Breaking up the banks
Stephen Hester is not happy.
The RBS chief executive reckons that the latest impositions upon his banking group depart from the course he was steering.
He is not, however, in a strong position to protest. Think beggars. Consider also choosers.
His dispute is with the European Commission which has, among other things, ordered RBS to dispose of insurance interests and other subsidiaries.
Mr Hester feels such an approach will serve neither enhanced competition nor the prospect of speedy repayment to the Treasury.
The demands, he says, were "more material than we had hoped".
Translated into Scots, the RBS has had a skelping for past misdeeds.
And there's more.
Lloyds Banking Group - which includes the grumbling wraith that was once the Bank of Scotland - is also to dispose of parts of its government-encouraged empire.
That includes the 185 Lloyds TSB branches in Scotland.
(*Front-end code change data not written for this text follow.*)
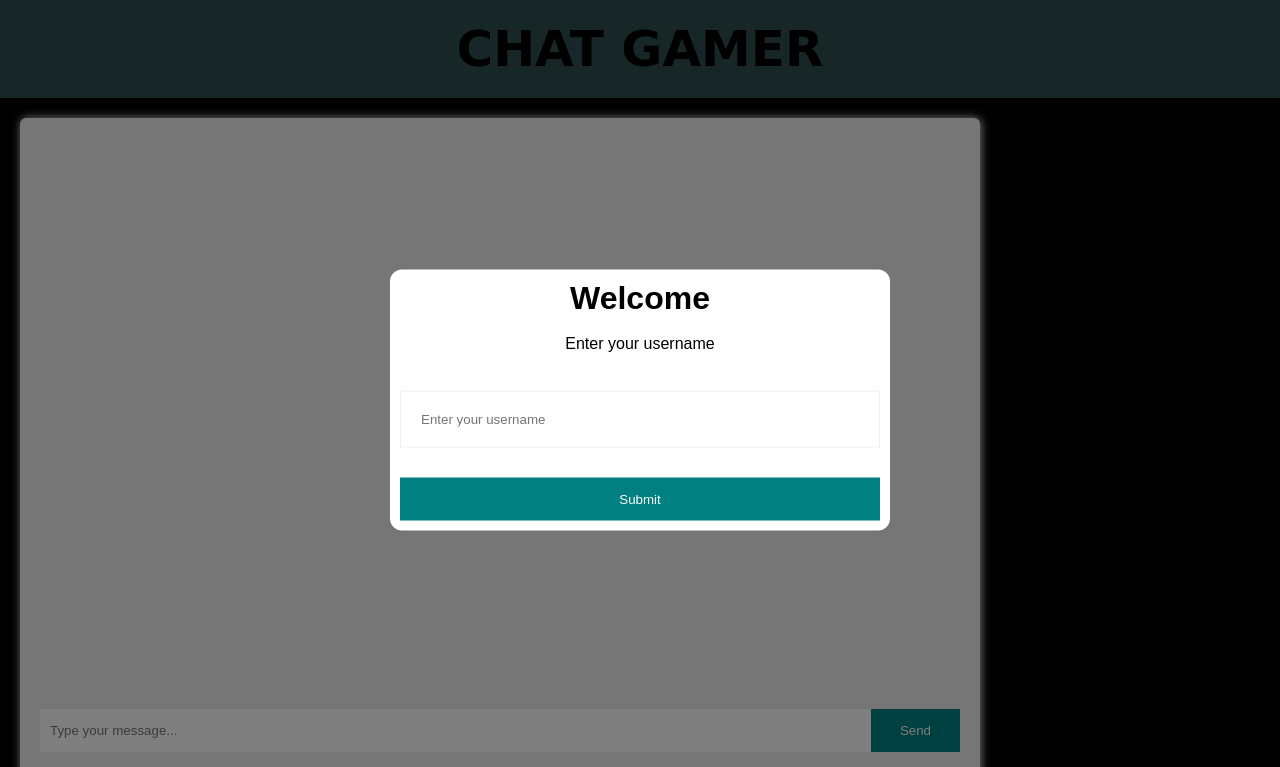
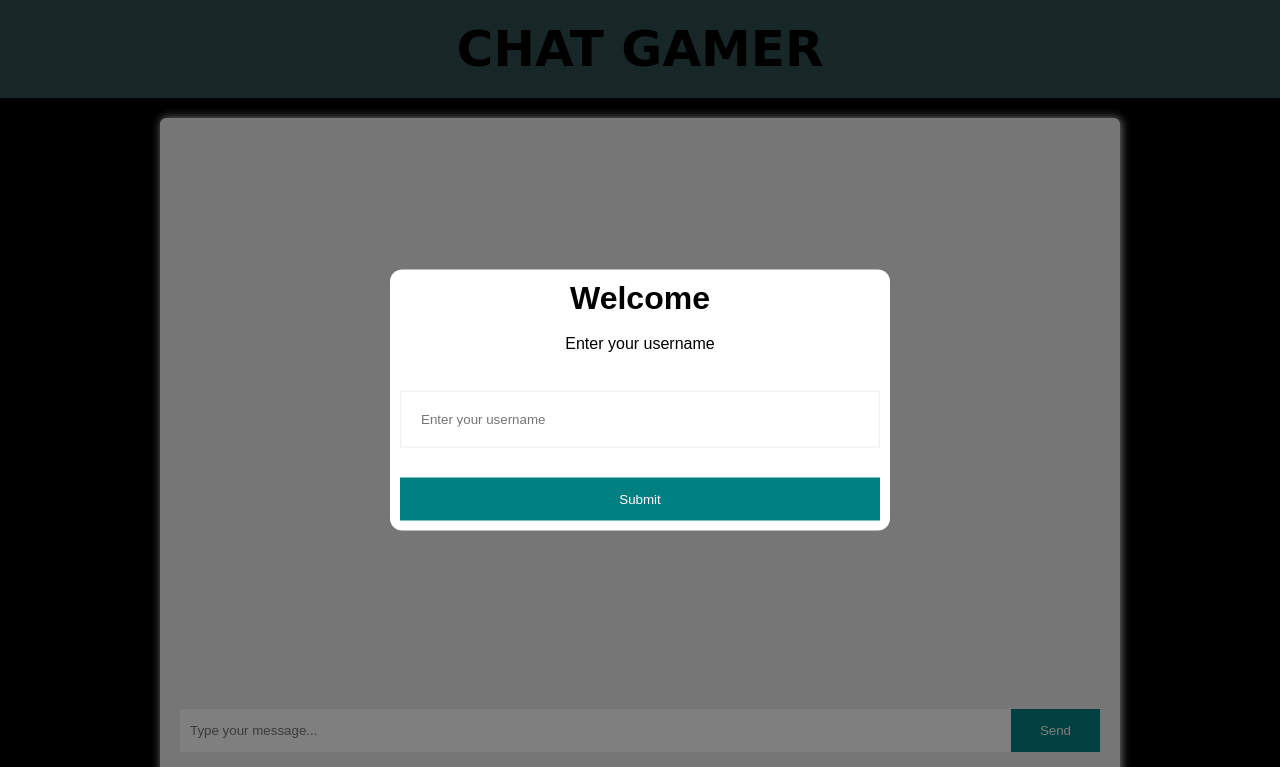
Before and after one commit to RaiCavalcanteOliveira/ChatNormal, a website: page public/index.html in a window 1280 px wide. Shown: the top 767 px of the page. Drawn offline with nearby package versions, Linux system fonts and the light colour scheme; no server answers; a web font is replaced by a local one.

Commit message:
Update style.css

```diff
--- a/public/style.css
+++ b/public/style.css
@@ -27,7 +27,7 @@ nav {
 
 .container {
     max-width: 1000px;
-    margin: auto 0;
+    margin: 0 auto;
     padding: 20px;
 }
 
```
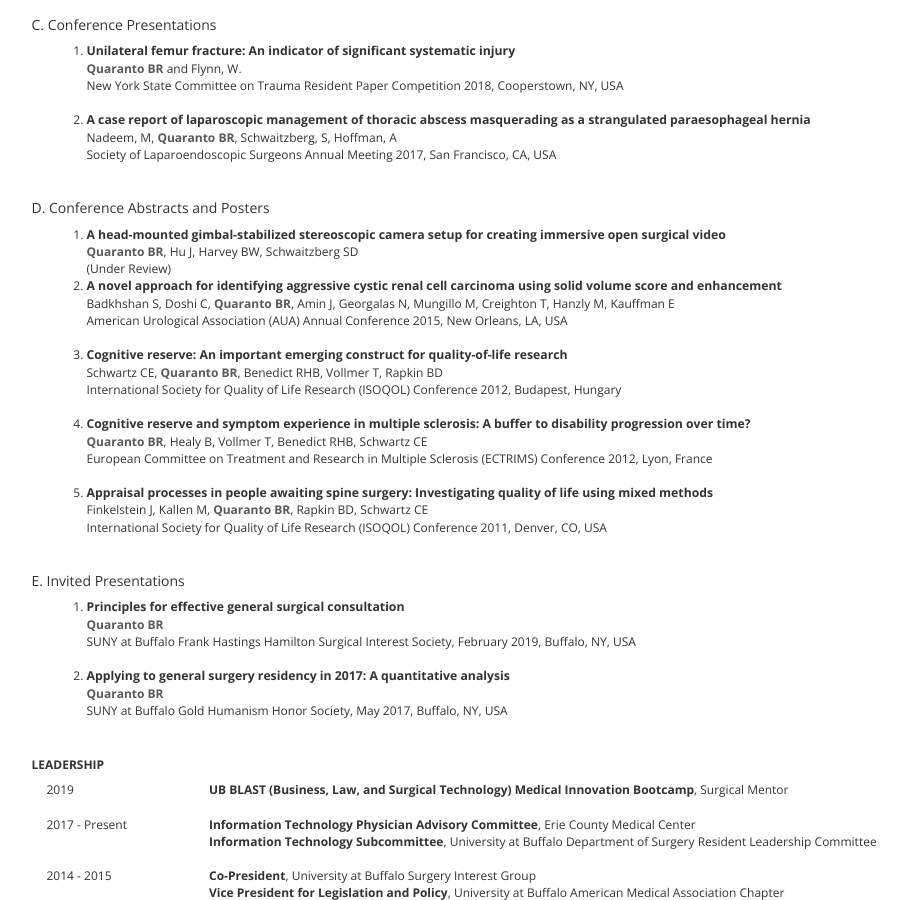
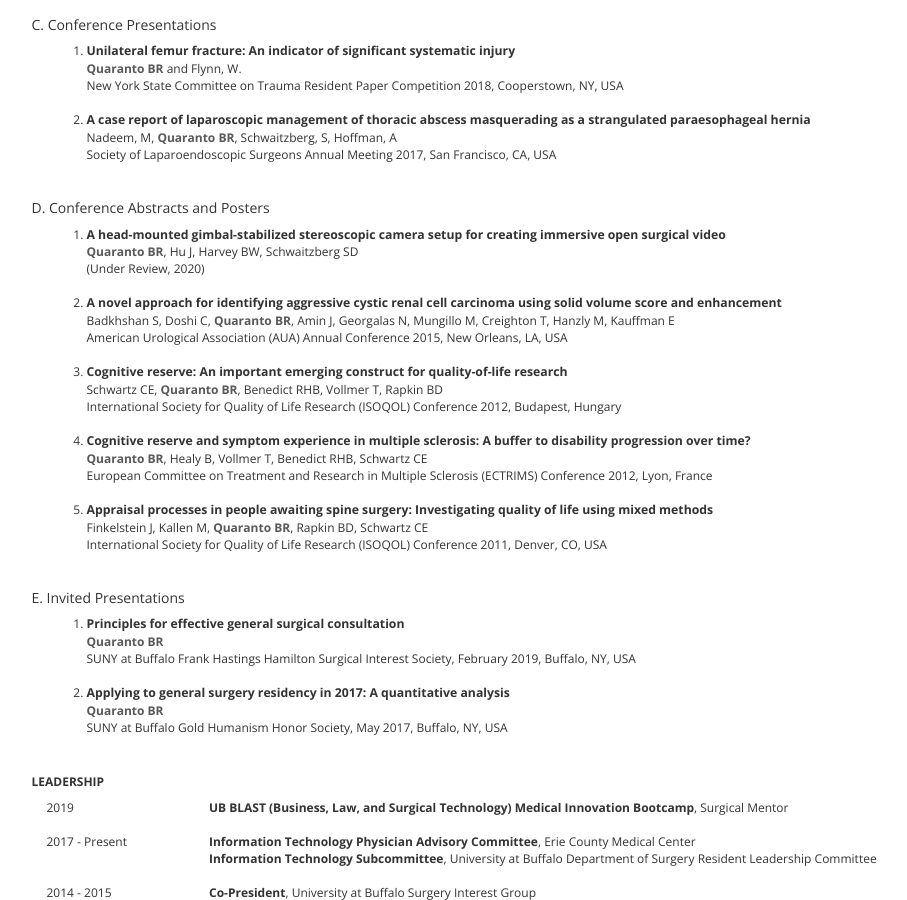
Before and after one commit to bquarant/bquarant.github.com, a Jekyll site: the page cv/index.html, which Jekyll copies as it is, in a window 1280 px wide and 900 px high, scrolled down 2786 px. Shown: the whole window, without its empty margins (121-1028 px from the left). Built offline with Jekyll 4.4.1, drawn with Linux system fonts in a browser that asks for light colours; comment, search, counter and statistics services are not loaded.

Commit message:
formatting new CV entry

```diff
--- a/cv/index.html
+++ b/cv/index.html
@@ -417,10 +417,11 @@
 		<li>
 			<span class="title">A head-mounted gimbal-stabilized stereoscopic camera setup for creating immersive open surgical video</span><br>
 			<span class="details"><b style="color: #595959;">Quaranto BR</b>, Hu J, Harvey BW, Schwaitzberg SD</span><br>
-			<span class="details">(Under Review)</span>
+			<span class="details">(Under Review, 2020)</span>
 		</li>
 		</div>
 		</div>
+		<br>
     <div class="row">
 		<div class="col-xs-11 col-sm-11 col-md-11 col-lg-11">
 		<li>
```
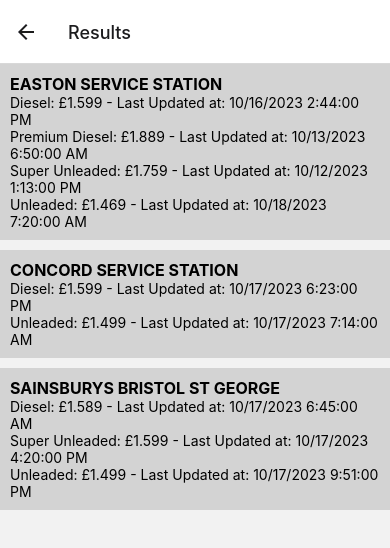
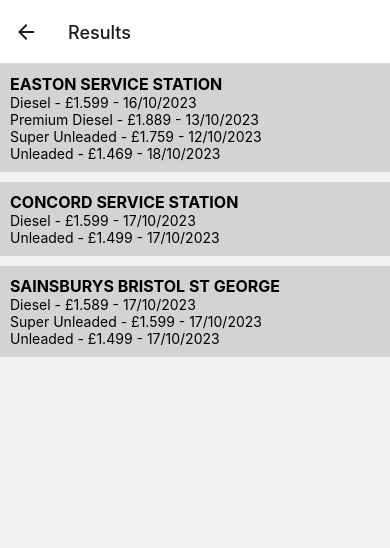
Before and after one commit to Dash1704/Fuel-Find, a React Native app: screen /Results in a window 390 px wide. Shown: the top 548 px of the page. Built offline with nearby package versions, Linux system fonts and the light colour scheme.

Commit message:
made the date return british

```diff
--- a/components/Result.tsx
+++ b/components/Result.tsx
@@ -7,12 +7,18 @@
 }
 
 export default function Result({ station }: ResultProps) {
+  const formatBritishDate = (date: string) => {
+    const dateOnly = date.split(' ')[0].split("/")
+    const flipDayAndMonth = [dateOnly[0], dateOnly[1]] = [dateOnly[1], dateOnly[0], dateOnly[2]]
+    return flipDayAndMonth.join("/")
+  }
+
   return (
     <View style={styles.stationContainer}>
       <Text style={styles.stationName}>{station.Name}</Text>
       {station.FuelPriceList.map((fuel) => (
         <Text key={fuel.FuelType} style={styles.fuelInfo}>
-          {fuel.FuelType}: £{fuel.LatestRecordedPrice.InGbp} - Last Updated at: {fuel.LatestRecordedPrice.TimeRecorded}
+          {fuel.FuelType} - £{fuel.LatestRecordedPrice.InGbp} - {formatBritishDate(fuel.LatestRecordedPrice.TimeRecorded)}
         </Text>
       ))}
     </View>
```
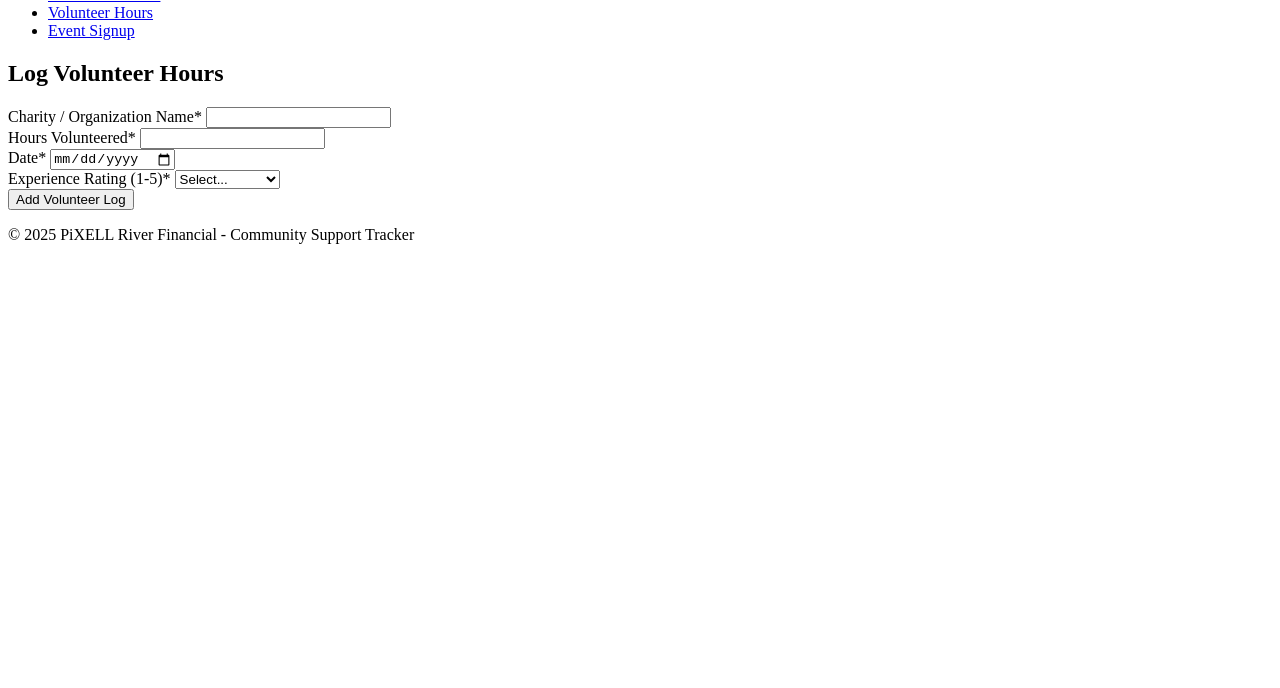
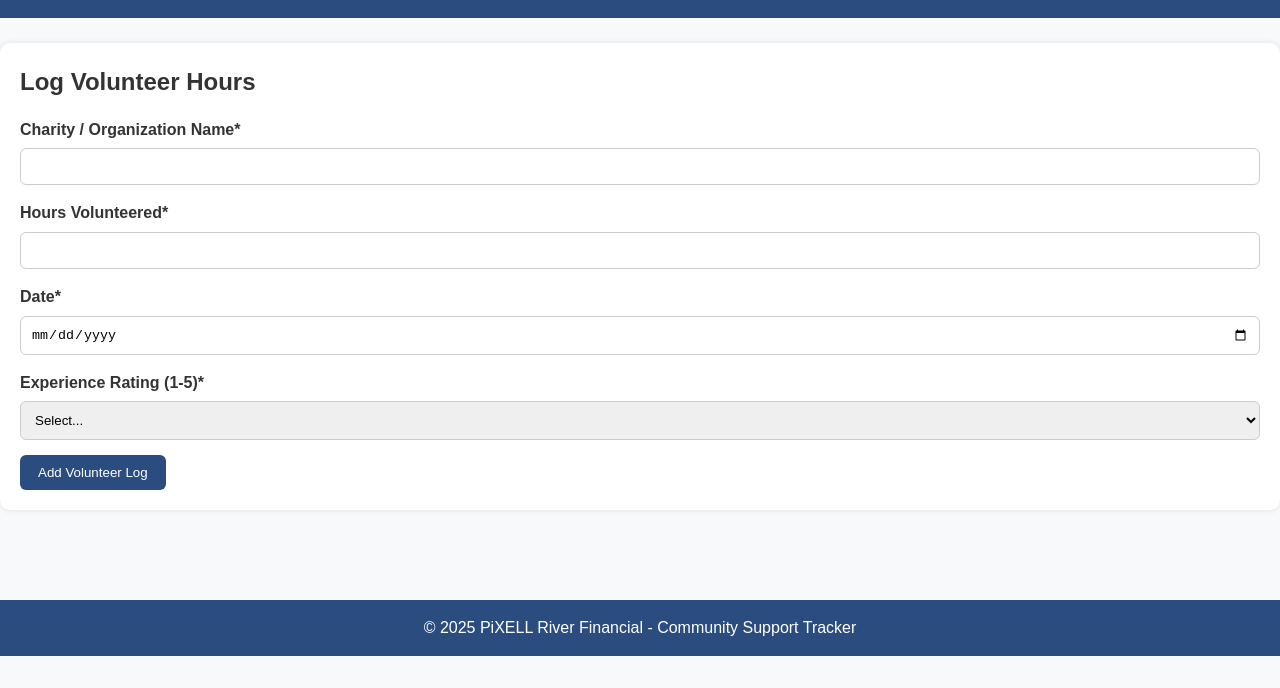
Before and after one commit to luv120-impact/Community-Support-Tracker, a website: page volunteer-hours.html in a window 1280 px wide. Shown: the part 112-800 px from the top of the page. Drawn offline with Linux system fonts and the light colour scheme.

Commit message:
fixed all the errors that we are facing and now evrything is good

```diff
--- a/volunteer-hours.html
+++ b/volunteer-hours.html
@@ -5,7 +5,7 @@
     <title>Volunteer Hours Tracker - Community Support Tracker</title>
     <meta name="viewport" content="width=device-width, initial-scale=1.0">
     <!-- CSS file path -->
-    <link rel="stylesheet" href="styles.css">
+    <link rel="stylesheet" href="style.css">
 </head>
 <body>
     <header>
```
Also changed, not shown: index.html (deleted, +0 -11 lines).
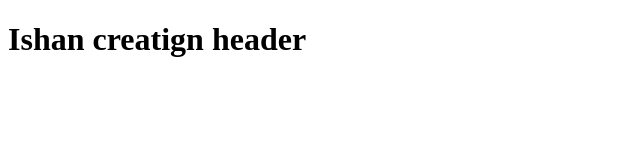
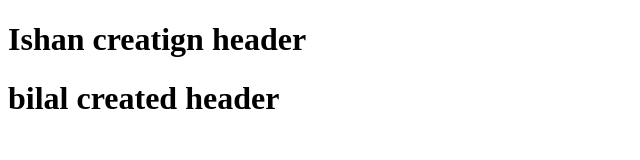
Before and after one commit to ishan249/demo, a plain HTML site: page index.html in a window 1280 px wide. Shown: the whole page, without its empty margins (0-640 px from the left). Drawn offline with Linux system fonts and the light colour scheme.

Commit message:
bilal adding header

```diff
--- a/index.html
+++ b/index.html
@@ -8,5 +8,6 @@
 </head>
 <body>
     <h1>Ishan creatign header</h1>
+    <h1>bilal created header</h1>
 </body>
 </html>
```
And that revives the chimerical prospect of recreating a small Scottish bank.
Once more, the ever-affable Bill Jamieson at The Scotsman is to the fore in that regard.
He suggests that the Scots investment banker Ben Thomson might have a role in such an endeavour.
Only a year ago, there was a vigorous campaign to prevent the Bank (or, more accurately, HBOS, its brutally titled modern guise) from being swallowed by Lloyds.
There was much talk of Scottish patriotrism linked to enlightened self-interest.
Perhaps understandably, the Scottish financial sector now seems somewhat cowed, cautious and sullen.
Even more understandably, the Scottish government is declining to comment at this exceptionally early stage.
But others, such as Tavish Scott, are arguing that a distinct new (or recreated) Scottish bank just might "restore some pride and self-confidence".